▶

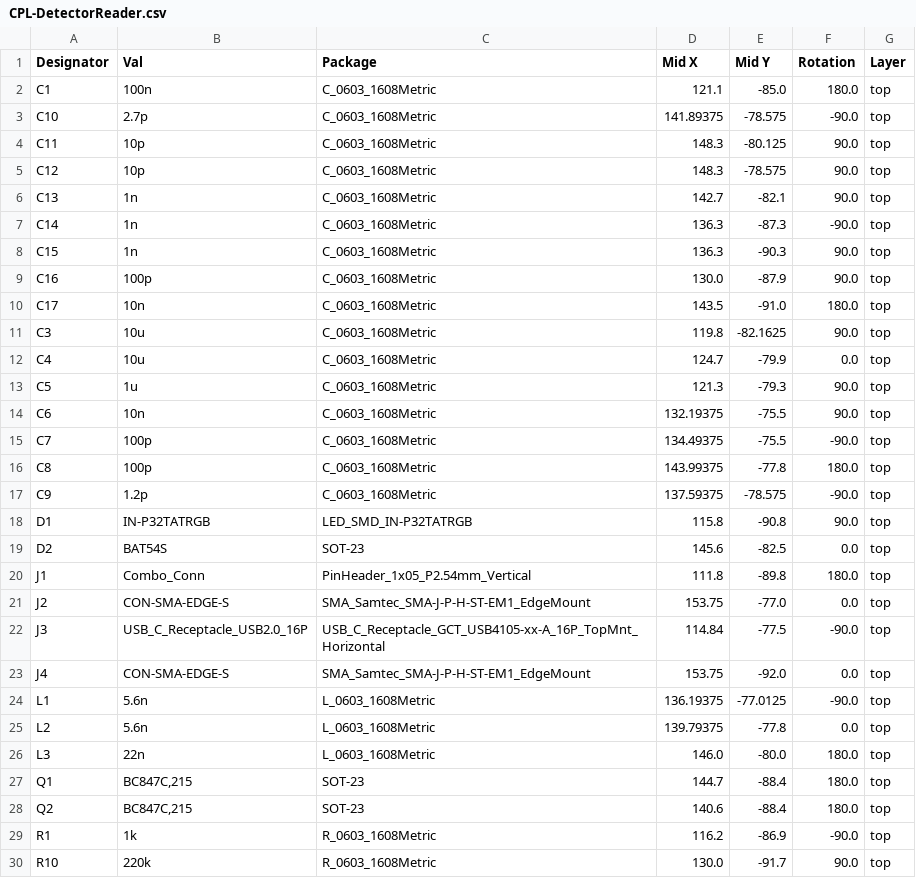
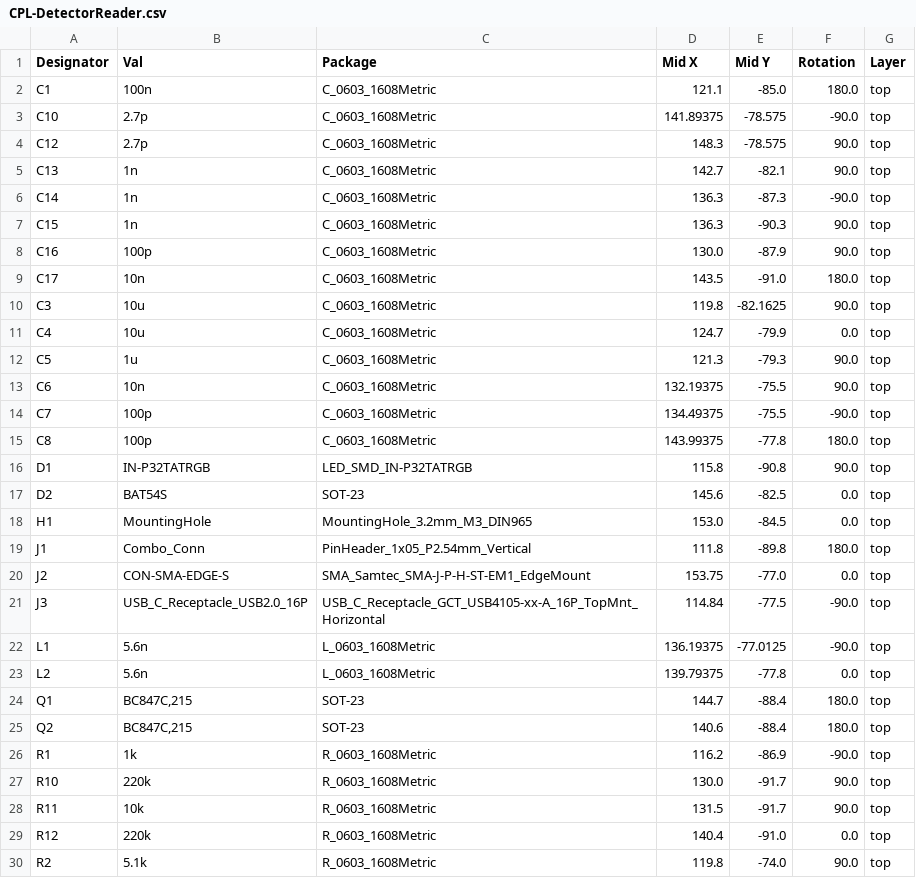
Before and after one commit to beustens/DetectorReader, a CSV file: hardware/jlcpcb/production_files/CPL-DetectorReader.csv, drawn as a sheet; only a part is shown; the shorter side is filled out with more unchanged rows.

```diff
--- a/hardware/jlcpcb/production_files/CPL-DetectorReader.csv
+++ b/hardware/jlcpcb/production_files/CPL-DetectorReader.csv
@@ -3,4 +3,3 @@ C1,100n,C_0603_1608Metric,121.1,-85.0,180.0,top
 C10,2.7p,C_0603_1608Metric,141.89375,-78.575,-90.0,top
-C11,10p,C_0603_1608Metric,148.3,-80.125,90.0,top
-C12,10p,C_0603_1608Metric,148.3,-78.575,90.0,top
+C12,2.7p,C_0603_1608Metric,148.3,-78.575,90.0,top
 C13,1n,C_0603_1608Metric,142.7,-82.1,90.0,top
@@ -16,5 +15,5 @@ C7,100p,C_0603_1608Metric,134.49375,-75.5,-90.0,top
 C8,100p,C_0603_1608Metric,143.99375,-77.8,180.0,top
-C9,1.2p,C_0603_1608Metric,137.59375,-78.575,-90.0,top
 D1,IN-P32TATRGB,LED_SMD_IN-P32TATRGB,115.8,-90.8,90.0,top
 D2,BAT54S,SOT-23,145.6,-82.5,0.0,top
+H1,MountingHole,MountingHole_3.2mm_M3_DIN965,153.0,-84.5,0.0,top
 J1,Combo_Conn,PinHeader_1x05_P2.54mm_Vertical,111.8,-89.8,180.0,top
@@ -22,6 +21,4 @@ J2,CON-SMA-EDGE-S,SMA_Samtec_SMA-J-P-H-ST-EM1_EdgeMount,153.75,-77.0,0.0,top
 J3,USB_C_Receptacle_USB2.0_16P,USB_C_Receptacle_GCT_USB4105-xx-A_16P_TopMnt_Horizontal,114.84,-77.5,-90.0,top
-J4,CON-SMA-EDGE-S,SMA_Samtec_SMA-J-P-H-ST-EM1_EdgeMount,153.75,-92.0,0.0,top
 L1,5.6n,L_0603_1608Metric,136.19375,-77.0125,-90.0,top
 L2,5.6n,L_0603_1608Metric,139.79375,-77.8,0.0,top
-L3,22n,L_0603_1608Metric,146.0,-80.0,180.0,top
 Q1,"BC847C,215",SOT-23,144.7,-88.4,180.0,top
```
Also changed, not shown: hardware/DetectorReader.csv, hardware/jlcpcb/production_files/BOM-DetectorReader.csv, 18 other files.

◀
▶

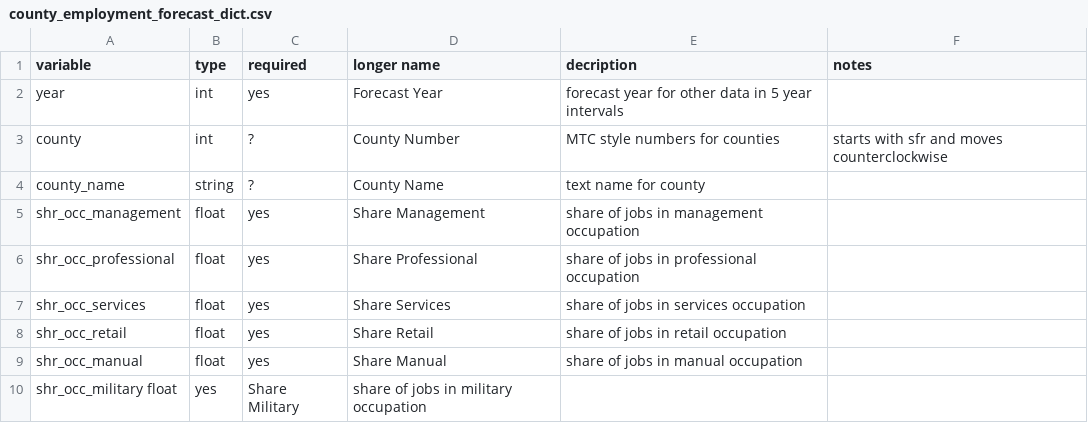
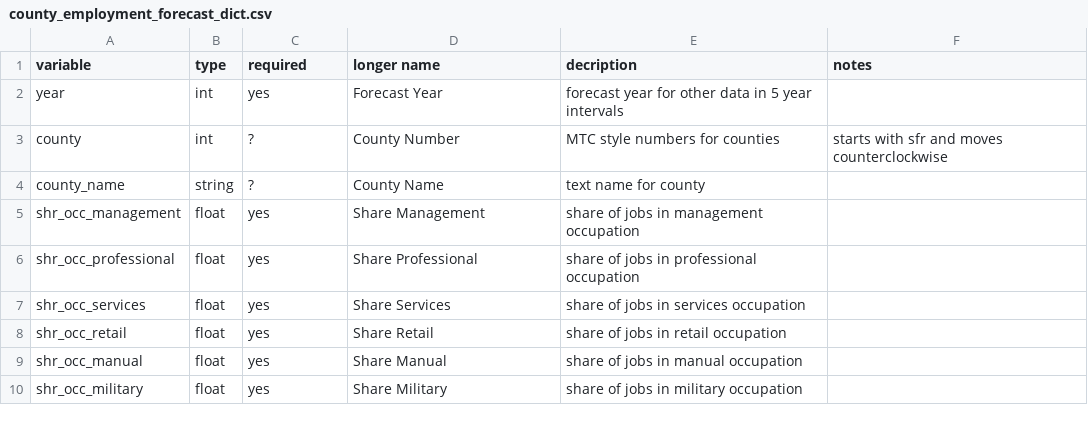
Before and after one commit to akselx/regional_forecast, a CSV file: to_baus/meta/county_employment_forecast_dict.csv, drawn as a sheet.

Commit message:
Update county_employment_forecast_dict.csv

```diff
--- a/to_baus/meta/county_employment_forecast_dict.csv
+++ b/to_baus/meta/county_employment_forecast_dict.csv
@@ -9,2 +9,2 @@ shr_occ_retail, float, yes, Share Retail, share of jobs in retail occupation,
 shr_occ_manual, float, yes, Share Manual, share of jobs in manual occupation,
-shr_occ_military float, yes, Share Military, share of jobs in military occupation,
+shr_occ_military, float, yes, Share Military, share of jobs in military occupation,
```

◀

* Task to complete: Scan the listing and copy every line where the string "DetectorReader" shows up.

* Written answer:
Before and after one commit to beustens/DetectorReader, a CSV file: hardware/jlcpcb/production_files/CPL-DetectorReader.csv, drawn as a sheet; only a part is shown; the shorter side is filled out with more unchanged rows.
--- a/hardware/jlcpcb/production_files/CPL-DetectorReader.csv
+++ b/hardware/jlcpcb/production_files/CPL-DetectorReader.csv
Also changed, not shown: hardware/DetectorReader.csv, hardware/jlcpcb/production_files/BOM-DetectorReader.csv, 18 other files.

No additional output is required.